Friday, June 22, 2012
Tuesday night at Silverdocs was the Guggenheim Symposium, in which they honored filmmakers Joe Berlinger (right) and Bruce Sinofsky (left). I had been to a really interesting panel last year at Silverdocs where Joe Berlinger talked about his long-running legal struggles with Chevron over his film Crude. What Berlinger went through with Chevron is completely horrible, though that's a post for another day. But the most amazing thing about these filmmakers' prestigious career is the story of a decades-long fight to get three wrongly-convicted kids out of prison through their film trilogy Paradise Lost.
This wasn't supposed to be a trilogy. They set out to make the first film in 1994 about the West Memphis Three thinking they were making a film about 3 guilty kids but during the process of filming they soon came to realize that these kids weren't guilty at all and that they weren't really getting their due process in court. The boys were convicted: one of them sentenced to death and the other two to life in prison. In 2011, after 18 years in prison, the three men are being released due to new DNA evidence that was introduced in 2007. The reason this is an extraordinary story, though, is because none of this probably would've happened if it weren't for Berlinger and Sinofsky. They knew the boys were innocent and they never let it go. They persevered and got attention for the boys' cause. If it weren't for them, the case probably would've disappeared into history and these boys would've rotted in prison for the rest of their lives (or in one case, been executed).

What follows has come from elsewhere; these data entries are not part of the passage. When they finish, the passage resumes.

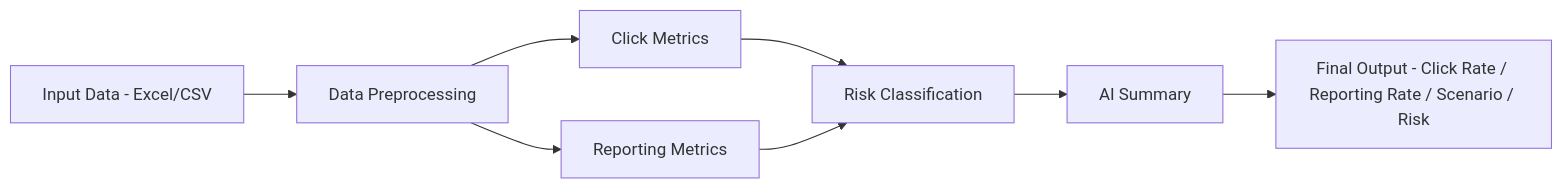
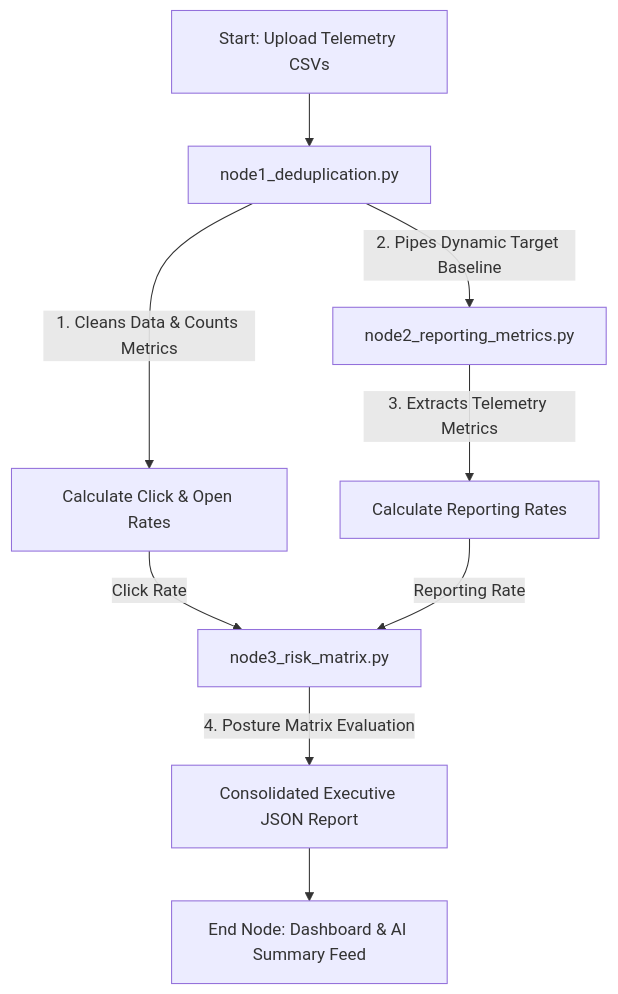
Before and after one commit to XimenaPradoMaersk/AutoPhish-Reports: the diagram in README.md, drawn with Mermaid. The commit also changed other lines of this file, not shown here.

````diff
--- a/README.md
+++ b/README.md
@@ -34,14 +35,15 @@
 ```mermaid
-flowchart LR
-A[Input Data - Excel/CSV] --> B[Data Preprocessing]
-
-B --> C[Click Metrics]
-B --> D[Reporting Metrics]
-
-C --> E[Risk Classification]
-D --> E
-
-E --> F[AI Summary]
-
-F --> G[Final Output - Click Rate / Reporting Rate / Scenario / Risk]
+flowchart TD
+    A[Start: Upload Telemetry CSVs] --> B[node1_deduplication.py]
+    
+    B -->|1. Cleans Data & Counts Metrics| C[Calculate Click & Open Rates]
+    B -->|2. Pipes Dynamic Target Baseline| D[node2_reporting_metrics.py]
+    
+    D -->|3. Extracts Telemetry Metrics| E[Calculate Reporting Rates]
+    
+    C -->|Click Rate| F[node3_risk_matrix.py]
+    E -->|Reporting Rate| F
+    
+    F -->|4. Posture Matrix Evaluation| G[Consolidated Executive JSON Report]
+    G --> H[End Node: Dashboard & AI Summary Feed]
 ```
````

You can see the Paradise Lost trilogy, as well as the rest of Berlinger and Sinofsky's body of work, at Silverdocs next week starting on Tuesday, June 26th (see the schedule here).